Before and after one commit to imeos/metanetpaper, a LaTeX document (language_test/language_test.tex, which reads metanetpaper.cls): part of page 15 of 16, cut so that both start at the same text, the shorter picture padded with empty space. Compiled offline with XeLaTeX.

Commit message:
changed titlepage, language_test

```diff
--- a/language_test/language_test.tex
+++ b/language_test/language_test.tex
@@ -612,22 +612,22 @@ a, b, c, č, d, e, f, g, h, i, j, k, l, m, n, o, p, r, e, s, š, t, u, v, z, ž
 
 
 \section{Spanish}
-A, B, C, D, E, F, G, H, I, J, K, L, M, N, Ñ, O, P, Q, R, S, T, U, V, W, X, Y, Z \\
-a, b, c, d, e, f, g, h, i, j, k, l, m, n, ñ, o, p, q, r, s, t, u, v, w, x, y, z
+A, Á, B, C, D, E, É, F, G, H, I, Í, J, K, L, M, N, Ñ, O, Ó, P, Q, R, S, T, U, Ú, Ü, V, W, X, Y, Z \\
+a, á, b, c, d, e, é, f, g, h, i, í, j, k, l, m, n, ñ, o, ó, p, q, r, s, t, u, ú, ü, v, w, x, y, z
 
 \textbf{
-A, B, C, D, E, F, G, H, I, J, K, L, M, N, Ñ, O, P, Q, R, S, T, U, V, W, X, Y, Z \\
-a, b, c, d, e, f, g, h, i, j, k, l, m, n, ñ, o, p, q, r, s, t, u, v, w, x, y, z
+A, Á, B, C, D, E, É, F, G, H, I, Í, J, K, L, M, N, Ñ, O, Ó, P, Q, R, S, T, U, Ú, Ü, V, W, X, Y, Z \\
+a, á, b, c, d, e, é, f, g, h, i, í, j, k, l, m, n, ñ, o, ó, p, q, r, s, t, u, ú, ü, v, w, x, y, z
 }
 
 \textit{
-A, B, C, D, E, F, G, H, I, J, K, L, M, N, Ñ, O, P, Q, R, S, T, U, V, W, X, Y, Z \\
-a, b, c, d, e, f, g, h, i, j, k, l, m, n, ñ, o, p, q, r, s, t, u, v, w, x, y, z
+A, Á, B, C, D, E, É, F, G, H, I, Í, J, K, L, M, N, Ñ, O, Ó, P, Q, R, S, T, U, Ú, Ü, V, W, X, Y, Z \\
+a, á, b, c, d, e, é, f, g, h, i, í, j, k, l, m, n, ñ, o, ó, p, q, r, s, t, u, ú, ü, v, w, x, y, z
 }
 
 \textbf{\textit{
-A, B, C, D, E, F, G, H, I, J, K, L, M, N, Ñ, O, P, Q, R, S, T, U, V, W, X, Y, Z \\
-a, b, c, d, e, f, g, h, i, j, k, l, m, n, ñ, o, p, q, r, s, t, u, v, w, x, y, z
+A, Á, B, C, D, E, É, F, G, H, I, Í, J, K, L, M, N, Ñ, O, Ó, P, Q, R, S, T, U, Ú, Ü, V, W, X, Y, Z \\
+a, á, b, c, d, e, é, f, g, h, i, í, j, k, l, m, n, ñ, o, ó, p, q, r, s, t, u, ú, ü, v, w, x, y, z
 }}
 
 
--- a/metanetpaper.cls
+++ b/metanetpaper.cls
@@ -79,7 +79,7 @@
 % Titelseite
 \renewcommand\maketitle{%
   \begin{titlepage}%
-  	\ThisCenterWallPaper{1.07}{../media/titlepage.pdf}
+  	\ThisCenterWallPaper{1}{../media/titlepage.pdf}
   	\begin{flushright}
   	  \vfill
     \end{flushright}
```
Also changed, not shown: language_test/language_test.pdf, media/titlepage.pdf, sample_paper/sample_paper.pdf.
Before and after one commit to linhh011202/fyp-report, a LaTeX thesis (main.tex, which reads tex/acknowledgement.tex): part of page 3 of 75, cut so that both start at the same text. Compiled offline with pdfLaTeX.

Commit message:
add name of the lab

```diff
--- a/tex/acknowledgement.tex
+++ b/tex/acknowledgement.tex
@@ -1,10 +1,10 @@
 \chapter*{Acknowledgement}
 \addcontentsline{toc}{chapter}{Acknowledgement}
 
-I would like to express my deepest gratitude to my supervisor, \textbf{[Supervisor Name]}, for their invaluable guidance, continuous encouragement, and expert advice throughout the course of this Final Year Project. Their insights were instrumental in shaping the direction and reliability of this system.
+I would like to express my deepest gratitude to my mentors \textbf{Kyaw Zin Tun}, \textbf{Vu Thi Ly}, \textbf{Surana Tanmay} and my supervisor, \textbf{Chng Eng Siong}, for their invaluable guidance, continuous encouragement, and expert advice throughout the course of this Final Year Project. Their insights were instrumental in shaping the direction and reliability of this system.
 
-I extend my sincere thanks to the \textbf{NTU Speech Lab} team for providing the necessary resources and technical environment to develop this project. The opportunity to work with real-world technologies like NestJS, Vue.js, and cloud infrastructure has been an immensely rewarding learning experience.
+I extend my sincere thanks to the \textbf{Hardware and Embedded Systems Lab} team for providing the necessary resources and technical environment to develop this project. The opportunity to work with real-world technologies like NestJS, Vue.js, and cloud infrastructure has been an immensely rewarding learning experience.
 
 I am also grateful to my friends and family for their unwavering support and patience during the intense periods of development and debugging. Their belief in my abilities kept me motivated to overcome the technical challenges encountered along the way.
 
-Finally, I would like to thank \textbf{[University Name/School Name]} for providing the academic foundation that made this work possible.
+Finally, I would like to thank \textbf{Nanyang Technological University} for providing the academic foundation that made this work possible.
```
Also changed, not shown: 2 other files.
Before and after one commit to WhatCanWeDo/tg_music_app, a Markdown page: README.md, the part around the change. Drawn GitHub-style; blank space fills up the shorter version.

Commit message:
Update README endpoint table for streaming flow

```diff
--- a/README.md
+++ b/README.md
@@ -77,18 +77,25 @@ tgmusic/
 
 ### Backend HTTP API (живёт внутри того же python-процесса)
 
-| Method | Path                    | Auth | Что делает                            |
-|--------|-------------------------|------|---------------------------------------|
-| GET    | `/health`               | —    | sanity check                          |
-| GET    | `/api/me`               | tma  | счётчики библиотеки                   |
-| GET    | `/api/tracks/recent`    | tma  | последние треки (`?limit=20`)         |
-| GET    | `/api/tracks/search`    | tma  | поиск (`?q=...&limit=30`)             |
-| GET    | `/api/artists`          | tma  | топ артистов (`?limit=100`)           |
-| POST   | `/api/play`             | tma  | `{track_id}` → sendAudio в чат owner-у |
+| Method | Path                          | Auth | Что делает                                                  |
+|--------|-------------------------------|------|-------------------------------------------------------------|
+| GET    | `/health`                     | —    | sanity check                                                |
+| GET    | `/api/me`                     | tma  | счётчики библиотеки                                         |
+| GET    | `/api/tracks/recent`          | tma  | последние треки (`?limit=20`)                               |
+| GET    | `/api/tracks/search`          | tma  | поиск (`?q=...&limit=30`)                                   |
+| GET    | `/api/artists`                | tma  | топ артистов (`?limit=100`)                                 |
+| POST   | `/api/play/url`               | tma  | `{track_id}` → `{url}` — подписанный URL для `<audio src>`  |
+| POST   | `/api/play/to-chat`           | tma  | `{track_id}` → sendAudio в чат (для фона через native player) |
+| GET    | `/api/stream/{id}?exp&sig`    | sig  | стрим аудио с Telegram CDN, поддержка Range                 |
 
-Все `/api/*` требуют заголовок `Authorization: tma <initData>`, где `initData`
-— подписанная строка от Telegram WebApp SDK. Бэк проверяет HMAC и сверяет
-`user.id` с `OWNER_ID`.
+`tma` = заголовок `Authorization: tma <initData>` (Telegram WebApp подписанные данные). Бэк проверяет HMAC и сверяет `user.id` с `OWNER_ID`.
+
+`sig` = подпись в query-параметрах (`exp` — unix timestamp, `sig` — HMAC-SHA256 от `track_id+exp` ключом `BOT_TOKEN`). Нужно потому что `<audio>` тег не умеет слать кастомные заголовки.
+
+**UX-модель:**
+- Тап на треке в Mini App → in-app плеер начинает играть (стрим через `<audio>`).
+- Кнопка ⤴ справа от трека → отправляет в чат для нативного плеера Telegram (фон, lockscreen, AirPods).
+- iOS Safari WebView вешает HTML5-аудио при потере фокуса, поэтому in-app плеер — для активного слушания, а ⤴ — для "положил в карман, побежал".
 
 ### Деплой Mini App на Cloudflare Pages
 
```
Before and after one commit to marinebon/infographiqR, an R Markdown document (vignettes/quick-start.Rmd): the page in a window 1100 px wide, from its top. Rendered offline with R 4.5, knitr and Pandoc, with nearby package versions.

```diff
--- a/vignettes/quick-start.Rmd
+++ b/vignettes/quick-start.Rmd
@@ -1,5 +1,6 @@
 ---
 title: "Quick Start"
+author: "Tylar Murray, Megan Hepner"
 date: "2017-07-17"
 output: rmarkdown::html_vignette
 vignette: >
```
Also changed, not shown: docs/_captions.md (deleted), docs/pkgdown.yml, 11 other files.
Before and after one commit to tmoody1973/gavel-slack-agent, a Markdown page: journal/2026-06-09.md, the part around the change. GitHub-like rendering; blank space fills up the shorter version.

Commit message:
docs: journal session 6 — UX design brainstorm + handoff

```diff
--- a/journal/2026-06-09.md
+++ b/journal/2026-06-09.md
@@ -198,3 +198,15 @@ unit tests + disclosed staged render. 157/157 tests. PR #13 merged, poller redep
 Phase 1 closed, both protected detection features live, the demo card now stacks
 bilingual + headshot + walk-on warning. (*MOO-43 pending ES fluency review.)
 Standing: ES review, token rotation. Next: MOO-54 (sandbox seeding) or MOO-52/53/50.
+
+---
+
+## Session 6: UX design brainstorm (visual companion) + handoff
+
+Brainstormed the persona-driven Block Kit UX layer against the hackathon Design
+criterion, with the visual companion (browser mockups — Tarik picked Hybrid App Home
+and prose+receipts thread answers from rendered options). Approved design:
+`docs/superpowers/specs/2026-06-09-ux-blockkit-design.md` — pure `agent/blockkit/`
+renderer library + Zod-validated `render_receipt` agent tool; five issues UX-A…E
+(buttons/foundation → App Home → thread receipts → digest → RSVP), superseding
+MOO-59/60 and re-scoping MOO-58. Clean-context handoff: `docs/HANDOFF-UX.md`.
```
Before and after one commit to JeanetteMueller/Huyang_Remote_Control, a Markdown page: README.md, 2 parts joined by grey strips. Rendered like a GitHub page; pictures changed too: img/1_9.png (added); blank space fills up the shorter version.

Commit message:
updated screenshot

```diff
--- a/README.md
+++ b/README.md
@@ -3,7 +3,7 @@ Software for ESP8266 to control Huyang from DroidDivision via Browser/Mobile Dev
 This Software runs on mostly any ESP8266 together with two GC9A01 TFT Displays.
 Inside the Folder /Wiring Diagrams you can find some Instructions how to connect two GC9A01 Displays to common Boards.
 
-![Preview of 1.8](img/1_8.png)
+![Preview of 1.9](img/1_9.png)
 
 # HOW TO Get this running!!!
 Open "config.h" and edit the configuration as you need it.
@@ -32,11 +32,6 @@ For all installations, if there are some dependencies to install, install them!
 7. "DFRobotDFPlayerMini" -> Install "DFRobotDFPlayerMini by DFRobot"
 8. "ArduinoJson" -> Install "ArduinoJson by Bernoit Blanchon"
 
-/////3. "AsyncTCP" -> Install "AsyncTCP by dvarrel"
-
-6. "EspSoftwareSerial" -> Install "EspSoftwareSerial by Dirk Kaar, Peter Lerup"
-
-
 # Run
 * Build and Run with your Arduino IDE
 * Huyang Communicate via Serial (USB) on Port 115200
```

......

** Required work **
Would you show each line of the material above that contains the string "with"?

** Your solution **
Before and after one commit to imeos/metanetpaper, a LaTeX document (language_test/language_test.tex, which reads metanetpaper.cls): part of page 15 of 16, cut so that both start at the same text, the shorter picture padded with empty space. Compiled offline with XeLaTeX.
Before and after one commit to linhh011202/fyp-report, a LaTeX thesis (main.tex, which reads tex/acknowledgement.tex): part of page 3 of 75, cut so that both start at the same text. Compiled offline with pdfLaTeX.
-I extend my sincere thanks to the \textbf{NTU Speech Lab} team for providing the necessary resources and technical environment to develop this project. The opportunity to work with real-world technologies like NestJS, Vue.js, and cloud infrastructure has been an immensely rewarding learning experience.
+I extend my sincere thanks to the \textbf{Hardware and Embedded Systems Lab} team for providing the necessary resources and technical environment to develop this project. The opportunity to work with real-world technologies like NestJS, Vue.js, and cloud infrastructure has been an immensely rewarding learning experience.
Before and after one commit to marinebon/infographiqR, an R Markdown document (vignettes/quick-start.Rmd): the page in a window 1100 px wide, from its top. Rendered offline with R 4.5, knitr and Pandoc, with nearby package versions.
+criterion, with the visual companion (browser mockups — Tarik picked Hybrid App Home
 This Software runs on mostly any ESP8266 together with two GC9A01 TFT Displays.
 * Build and Run with your Arduino IDE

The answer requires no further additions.